Thursday, September 10, 2009
French Silk Pie
My husband Bob loves French silk pie. His particular favorite is the Village Inn version; waiting tables there was one of his college jobs. One night when I was in a particularly benevolent mood, I decided to try to re-create his all-time pie favorite.
The first couple of efforts weren't quite what he had in mind. One recipe was too rich (aren't all French silk pies a little on the rich side?); another was too much like a chocolate cream pie (in other words, not rich enough). But after an adjustment here and an addition there, we have finally reached French silk pie nirvana.

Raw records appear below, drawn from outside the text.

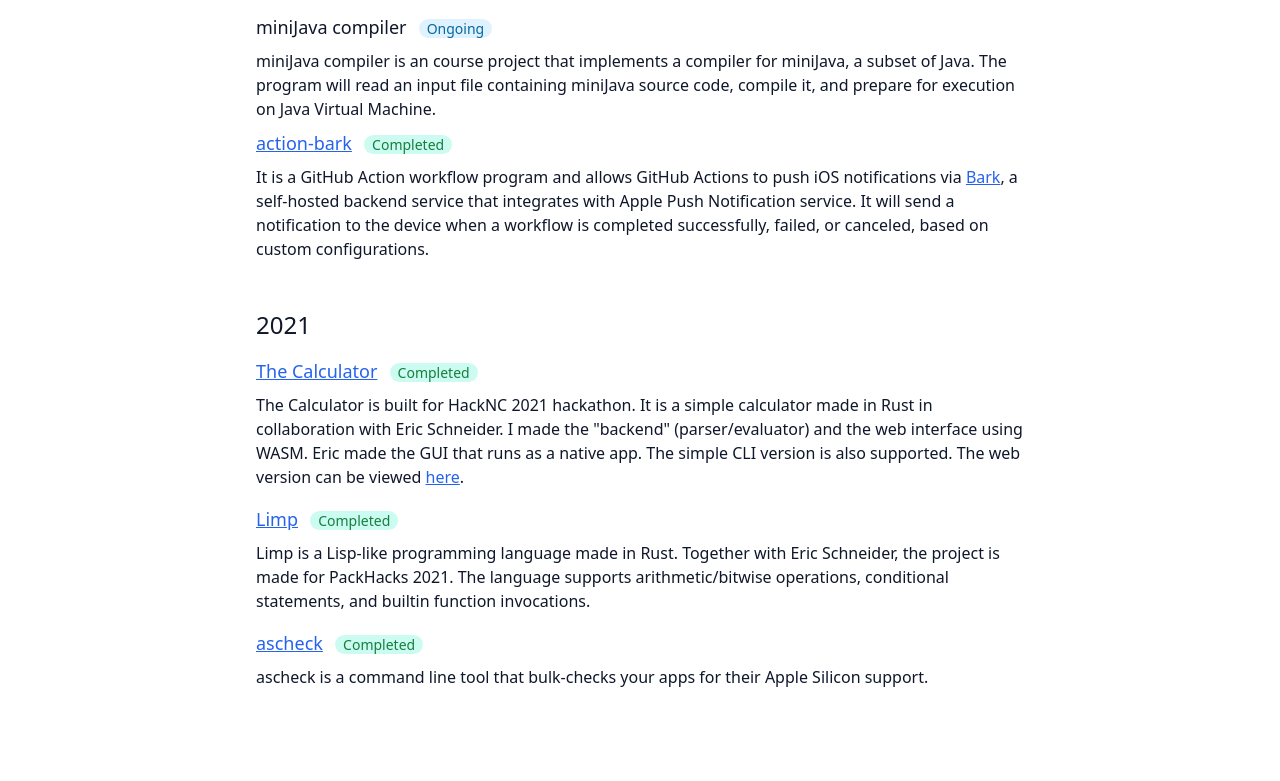
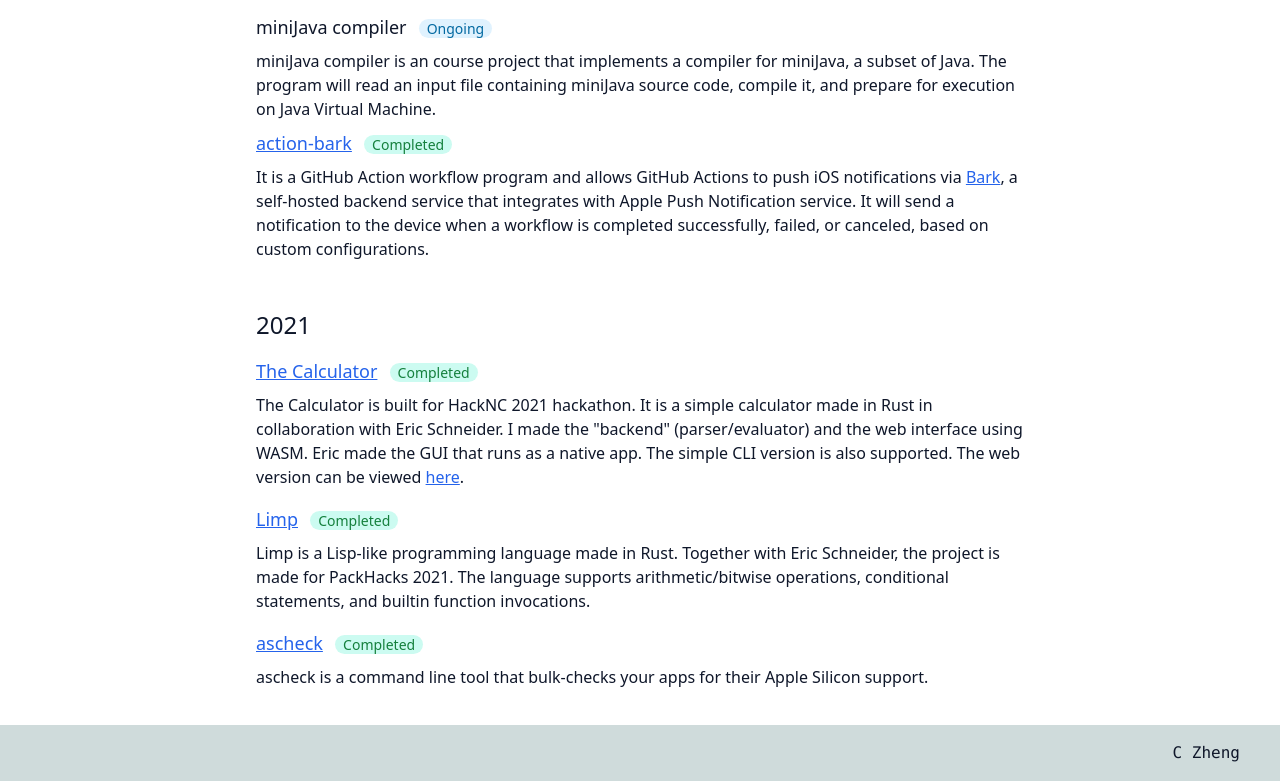
Before and after one commit to harryzcy/harryzcy.github.io, a website built with Parcel: page src/projects.html in a window 1280 px wide. Shown: the part 619-1400 px from the top of the page. Before the commit the page ends 1344 px from the top, so only its background shows below. Built offline with nearby package versions, Linux system fonts and the light colour scheme.

Commit message:
Add footer

```diff
--- a/src/index.html
+++ b/src/index.html
@@ -14,7 +14,8 @@
       <div class="flex-none py-4 pr-4 flex items-center">
         <a href="/">
           <svg xmlns="http://www.w3.org/2000/svg" class="h-5 w-5" viewBox="0 0 20 20" fill="currentColor">
-            <path d="M10.707 2.293a1 1 0 00-1.414 0l-7 7a1 1 0 001.414 1.414L4 10.414V17a1 1 0 001 1h2a1 1 0 001-1v-2a1 1 0 011-1h2a1 1 0 011 1v2a1 1 0 001 1h2a1 1 0 001-1v-6.586l.293.293a1 1 0 001.414-1.414l-7-7z" />
+            <path
+              d="M10.707 2.293a1 1 0 00-1.414 0l-7 7a1 1 0 001.414 1.414L4 10.414V17a1 1 0 001 1h2a1 1 0 001-1v-2a1 1 0 011-1h2a1 1 0 011 1v2a1 1 0 001 1h2a1 1 0 001-1v-6.586l.293.293a1 1 0 001.414-1.414l-7-7z" />
           </svg>
         </a>
       </div>
@@ -104,11 +105,17 @@
         <span class="inline-block w-[85px]">Languages:</span>
         <span>Rust, Matlab, Bash, Lisp</span>
         <span class="w-full block"></span>
-        <span  class="inline-block w-[85px]">Tools:</span>
+        <span class="inline-block w-[85px]">Tools:</span>
         <span>Make, Kubernetes, Vue.js, Parcel, MongoDB</span>
       </span>
     </div>
   </section>
+
+  <footer class="w-full bg-teal-900/20 font-mono text-slate-900">
+    <div class="w-full px-10 py-4 flex justify-end items-center">
+      <span class="flex-initial">C Zheng</span>
+    </div>
+  </footer>
 </body>
 
 </html>
--- a/src/projects.html
+++ b/src/projects.html
@@ -14,7 +14,8 @@
       <div class="flex-none py-4 pr-4 flex items-center">
         <a href="/">
           <svg xmlns="http://www.w3.org/2000/svg" class="h-5 w-5" viewBox="0 0 20 20" fill="currentColor">
-            <path d="M10.707 2.293a1 1 0 00-1.414 0l-7 7a1 1 0 001.414 1.414L4 10.414V17a1 1 0 001 1h2a1 1 0 001-1v-2a1 1 0 011-1h2a1 1 0 011 1v2a1 1 0 001 1h2a1 1 0 001-1v-6.586l.293.293a1 1 0 001.414-1.414l-7-7z" />
+            <path
+              d="M10.707 2.293a1 1 0 00-1.414 0l-7 7a1 1 0 001.414 1.414L4 10.414V17a1 1 0 001 1h2a1 1 0 001-1v-2a1 1 0 011-1h2a1 1 0 011 1v2a1 1 0 001 1h2a1 1 0 001-1v-6.586l.293.293a1 1 0 001.414-1.414l-7-7z" />
           </svg>
         </a>
       </div>
@@ -43,7 +44,8 @@
         <span class="text-sm rounded-full ml-2 px-2 text-sky-700 bg-sky-100">Ongoing</span>
       </div>
       <p>
-        Noti (<strong>No</strong>tion <strong>t</strong>odo <strong>i</strong>mporter) is a web application that helps to import my todo list to a Notion database.
+        Noti (<strong>No</strong>tion <strong>t</strong>odo <strong>i</strong>mporter) is a web application that helps
+        to import my todo list to a Notion database.
         It exposes a REST API for other programs to invoke. I use to as part of my personal automation tool.
       </p>
     </div>
@@ -154,6 +156,12 @@
       </p>
     </div>
   </section>
+
+  <footer class="w-full bg-teal-900/20 font-mono text-slate-900">
+    <div class="w-full px-10 py-4 flex justify-end items-center">
+      <span class="flex-initial">C Zheng</span>
+    </div>
+  </footer>
 </body>
 
 </html>
```
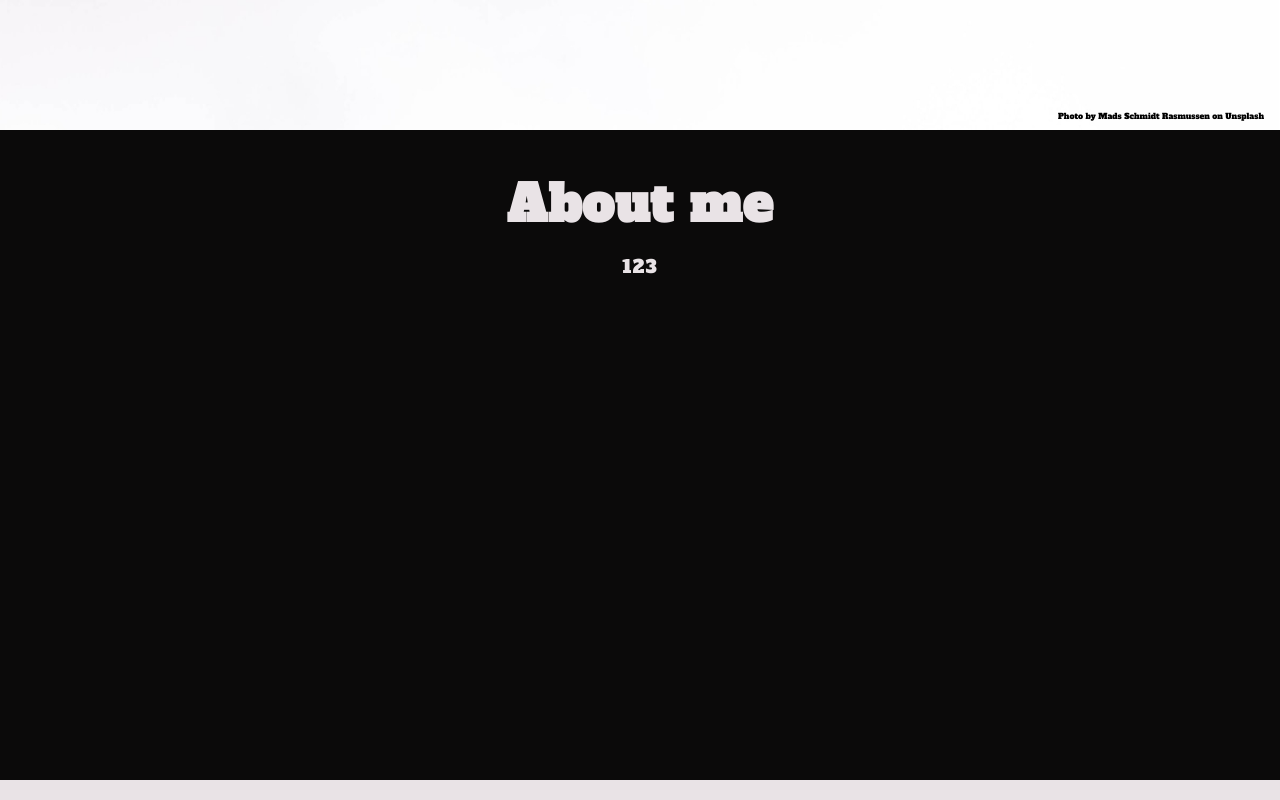
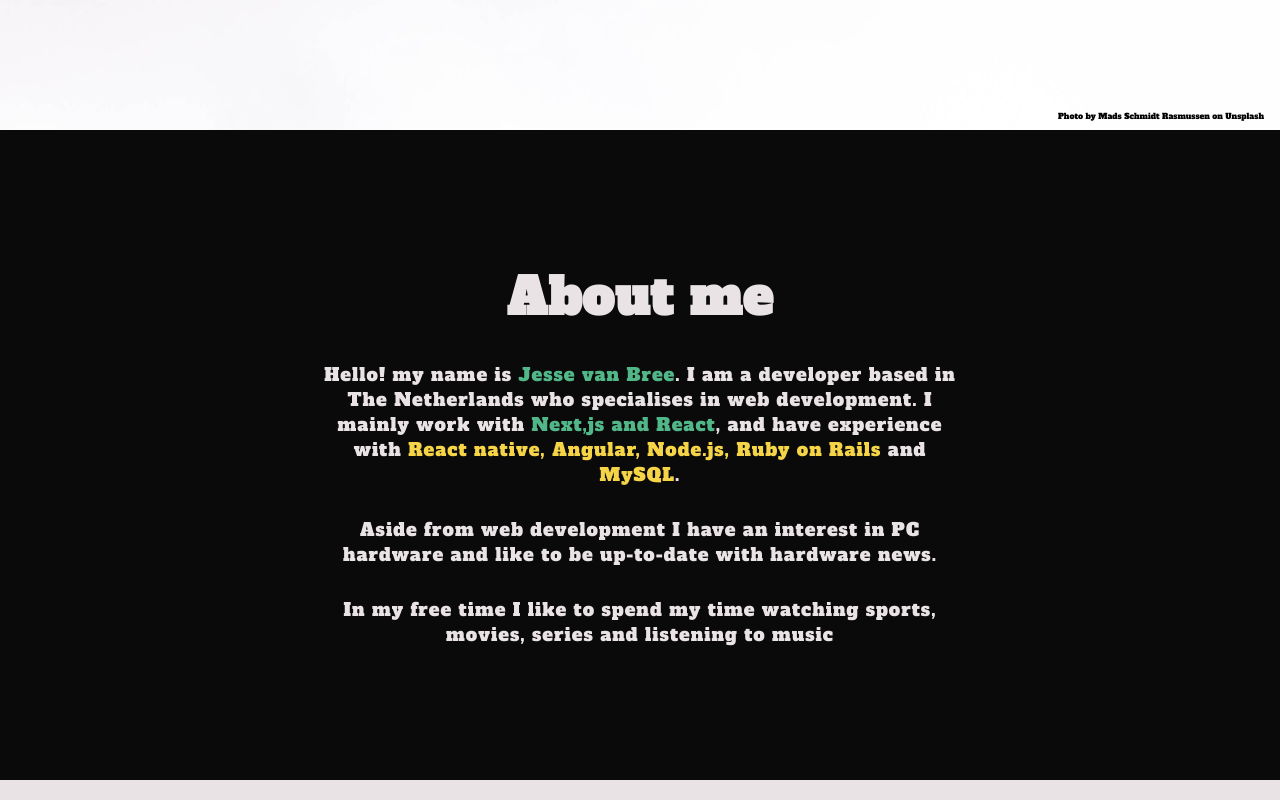
Before and after one commit to JessevanBree/new.jessevanbree.nl, a Next.js app: page / in a window 1280 px wide. Shown: the part 520-1320 px from the top of the page. Built offline with nearby package versions, Linux system fonts and the light colour scheme.

Commit message:
About me

```diff
--- a/src/components/about/about_styles.tsx
+++ b/src/components/about/about_styles.tsx
@@ -1,5 +1,16 @@
 import styled from 'styled-components'
 import { DefaultTextArea, DefaultTextTitle } from '../template_styles'
 
+type TextDecorationProps = {
+  colorId: string;
+}
+
 export const Title = styled(DefaultTextTitle)``
-export const TextArea = styled(DefaultTextArea)``
+export const TextArea = styled(DefaultTextArea)`
+  width: 50%;
+  margin: 15px 0px;
+`
+
+export const TextDecoration = styled.span<TextDecorationProps>`
+  color: ${({theme, colorId}) => !colorId ? theme.colors.white : theme.colors[colorId]}
+`
--- a/src/components/about/index.tsx
+++ b/src/components/about/index.tsx
@@ -1,14 +1,24 @@
 import React from 'react'
 import { Segment } from '../template_styles'
-import { TextArea, Title } from './about_styles'
+import { TextArea, Title, TextDecoration } from './about_styles'
 
 type Props = {}
 
 function About({}: Props) {
   return (
-    <Segment colorId="black" textColorId="white">
+    <Segment id="About" colorId="black" textColorId="white">
       <Title>About me</Title>
-      <TextArea>123</TextArea>
+      <TextArea>
+        Hello! my name is <TextDecoration colorId="mintGreen">Jesse van Bree</TextDecoration>. I am a developer based in The Netherlands who specialises in web development.
+        I mainly work with <TextDecoration colorId="mintGreen">Next,js and React</TextDecoration>, and have experience with <TextDecoration colorId="yellow"> React native, Angular, Node.js, Ruby on Rails
+        </TextDecoration> and <TextDecoration colorId="yellow"> MySQL</TextDecoration>.
+      </TextArea>
+      <TextArea>
+        Aside from web development I have an interest in PC hardware and like to be up-to-date with hardware news.
+      </TextArea>
+      <TextArea>
+        In my free time I like to spend my time watching sports, movies, series and listening to music
+      </TextArea>
     </Segment>
   )
 }
--- a/src/components/my_work/my_work_styles.tsx
+++ b/src/components/my_work/my_work_styles.tsx
@@ -21,11 +21,11 @@
   display: flex;
   flex-direction: column;
   align-items: center;
-  text-align: center;
   width: 35%;
   height: 80%;
   margin: 0px 25px;
   padding: 5px;
+  text-align: center;
   text-decoration: none;
   border: 3px solid ${({theme}) => theme.colors.white};
   color: ${({theme}) => theme.colors.white};
--- a/src/components/template_styles.tsx
+++ b/src/components/template_styles.tsx
@@ -8,14 +8,16 @@
 export const Segment = styled.div<SegmentProps>`
   display: flex;
   flex-direction: column;
-  justify-content: flex-start;
+  justify-content: center;
   align-items: center;
   width: 100%;
   height: 600px;
   padding: 25px 0px;
   letter-spacing: 1px;
+  text-position: center;
+  text-align: center;
+
   background-color: ${({theme, colorId}) => theme.colors[colorId]};
-
   color: ${({theme, textColorId}) => !textColorId ? theme.colors.black : theme.colors[textColorId]};
 
   @media (max-width: 768px) {
@@ -25,8 +27,8 @@
 `
 
 export const DefaultTextTitle = styled.h1`
+  margin: 15px 0px;
   font-size: 50px;
-  margin: 15px 0px ;
 `
 
 export const DefaultTextArea = styled.div`
```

French Silk Pie
(Be aware that Betty Crocker, one of my original sources, warns that using raw eggs in this recipe carries the risk of the eater contracting salmonella. We are all healthy and well after partaking of this pie on multiple occasions, but if you want to eliminate that risk, use 3/4 cup fat-free, cholesterol-free egg product).
Homemade or prepared pastry for one pie
1 cup sugar
3/4 cup butter, softened (margarine won't work; it will curdle the crust)
1 1/2 teaspons vanilla
2 ounces unsweetened baking chocolate, melted and cooled
Bake the pie crust in a nine-inch pan. Cool completely.
In a medium-sized bowl, beat sugar and butter with an electric mixer until light and fluffy. Beat in vanilla and chocolate. Add eggs one at a time, beating for about one minute after adding each one. Pour mixture into pie crust. Refrigerate until set (about two hours, but don't leave it in the fridge for more than 24 hours).
Serve topped with sweetened whipped cream and chocolate sprinkles or curls. I make the curls by using a vegetable peeler on a Hershey bar. They are not the same as Village Inn.